━━ Extracted records ━━

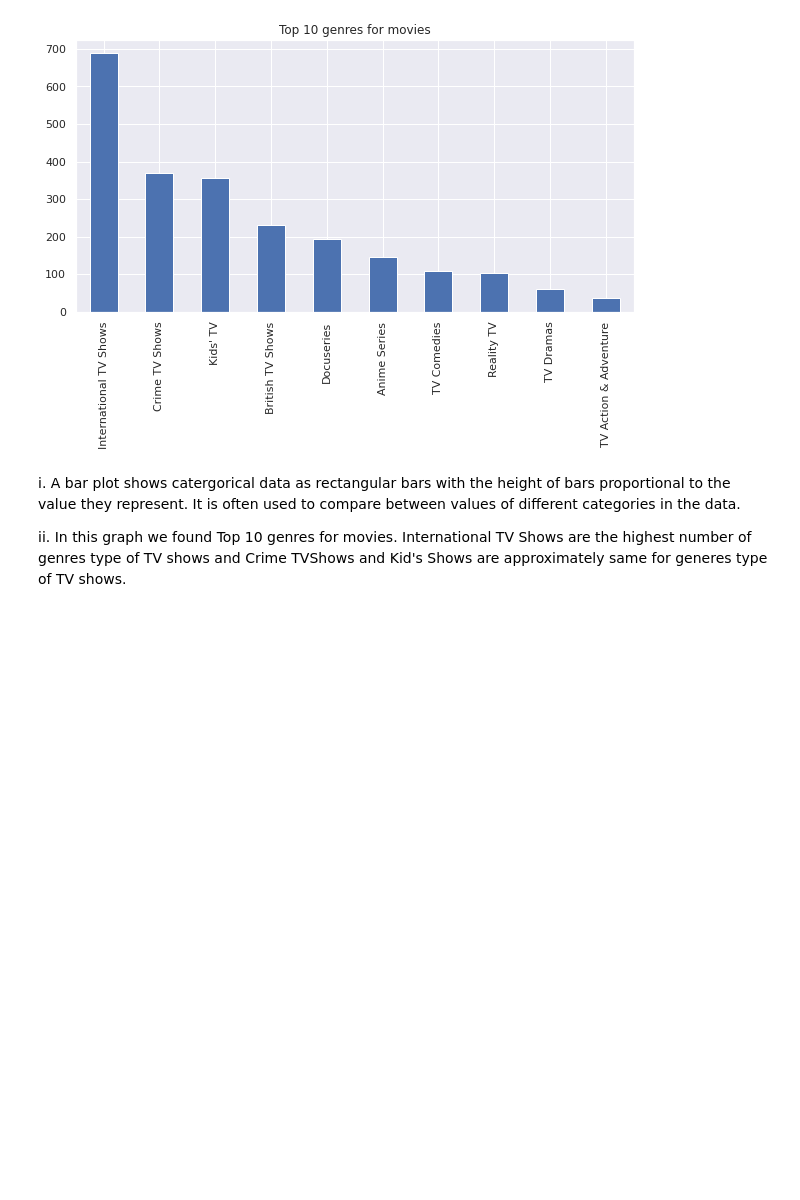
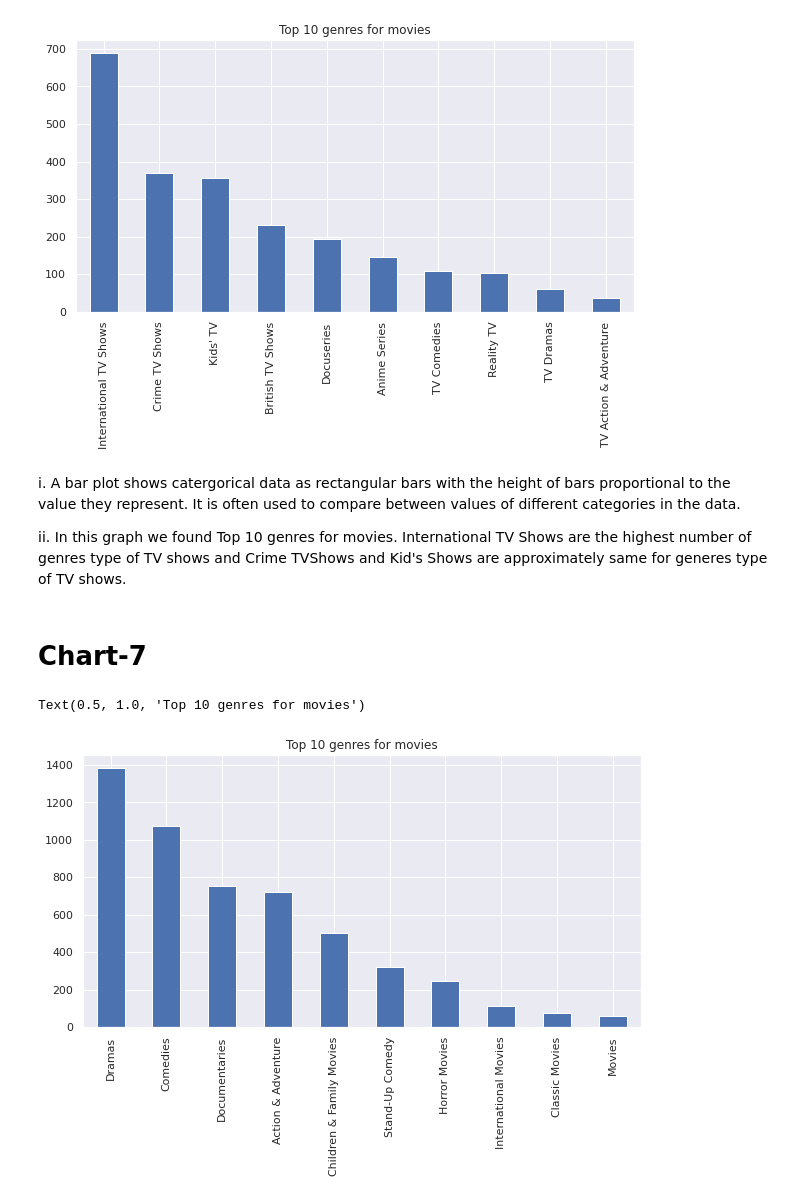
Before and after one commit to PradnyaPagar01/Netflix-Movie-and-TV-Shows-Clustering, a Jupyter notebook: Netflix_Movie_and_TV_Shows_Clustering.ipynb, the cells around one changed output. Drawn from its saved outputs; the diff is of its cells as text; code cells hidden in the pictures; blank space fills up the shorter version.

```diff
--- a/Netflix_Movie_and_TV_Shows_Clustering.ipynb
+++ b/Netflix_Movie_and_TV_Shows_Clustering.ipynb
@@ -155,6 +183,10 @@ Drive already mounted at /content/drive; to attempt to forcibly remount, call dr
 # %%
 # Load Dataset
-netflix_df = pd.read_csv('/content/drive/MyDrive/Almabetter/capstone 4 netflix/NETFLIX MOVIES AND TV SHOWS CLUSTERING.csv')
+file_path= ('/content/drive/MyDrive/Almabetter/capstone 4 netflix/NETFLIX MOVIES AND TV SHOWS CLUSTERING.csv')
+netflix_df = pd.read_csv(file_path)
+# %%
+model_df=pd.read_csv(file_path)
+netflix_df=model_df.copy()
 # %% [markdown]
 ### Dataset First View
 # %%
@@ -600,3 +632,13 @@ Text(0.5, 1.0, 'Top 10 genres for movies')
 i. A bar plot shows catergorical data as rectangular bars with the height of bars proportional to the value they represent. It is often used to compare between values of different categories in the data.
 
 ii. In this graph we found Top 10 genres for movies. International TV Shows are the highest number of genres type of TV shows and Crime TVShows and Kid's Shows are approximately same for generes type of TV shows.
+# %% [markdown]
+# **Chart-7**
+# %%
+# Top 10 genre for movies
+plt.figure(figsize=(10,5))
+netflix_df[netflix_df['type']=='Movie'].listed_in.value_counts().nlargest(10).plot(kind='bar')
+plt.title('Top 10 genres for movies')
+# %% [output]
+Text(0.5, 1.0, 'Top 10 genres for movies')
+[figure, added]
```
Also changed, not shown: parts of 27 cells of this notebook.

━━━

• **Task**
When copying the listing, print each line exactly but leave out every picture.

• **Written response**
Before and after one commit to PradnyaPagar01/Netflix-Movie-and-TV-Shows-Clustering, a Jupyter notebook: Netflix_Movie_and_TV_Shows_Clustering.ipynb, the cells around one changed output. Drawn from its saved outputs; the diff is of its cells as text; code cells hidden in the pictures; blank space fills up the shorter version.

```diff
--- a/Netflix_Movie_and_TV_Shows_Clustering.ipynb
+++ b/Netflix_Movie_and_TV_Shows_Clustering.ipynb
@@ -155,6 +183,10 @@ Drive already mounted at /content/drive; to attempt to forcibly remount, call dr
 # %%
 # Load Dataset
-netflix_df = pd.read_csv('/content/drive/MyDrive/Almabetter/capstone 4 netflix/NETFLIX MOVIES AND TV SHOWS CLUSTERING.csv')
+file_path= ('/content/drive/MyDrive/Almabetter/capstone 4 netflix/NETFLIX MOVIES AND TV SHOWS CLUSTERING.csv')
+netflix_df = pd.read_csv(file_path)
+# %%
+model_df=pd.read_csv(file_path)
+netflix_df=model_df.copy()
 # %% [markdown]
 ### Dataset First View
 # %%
@@ -600,3 +632,13 @@ Text(0.5, 1.0, 'Top 10 genres for movies')
 i. A bar plot shows catergorical data as rectangular bars with the height of bars proportional to the value they represent. It is often used to compare between values of different categories in the data.
 
 ii. In this graph we found Top 10 genres for movies. International TV Shows are the highest number of genres type of TV shows and Crime TVShows and Kid's Shows are approximately same for generes type of TV shows.
+# %% [markdown]
+# **Chart-7**
+# %%
+# Top 10 genre for movies
+plt.figure(figsize=(10,5))
+netflix_df[netflix_df['type']=='Movie'].listed_in.value_counts().nlargest(10).plot(kind='bar')
+plt.title('Top 10 genres for movies')
+# %% [output]
+Text(0.5, 1.0, 'Top 10 genres for movies')
+[figure, added]
```
Also changed, not shown: parts of 27 cells of this notebook.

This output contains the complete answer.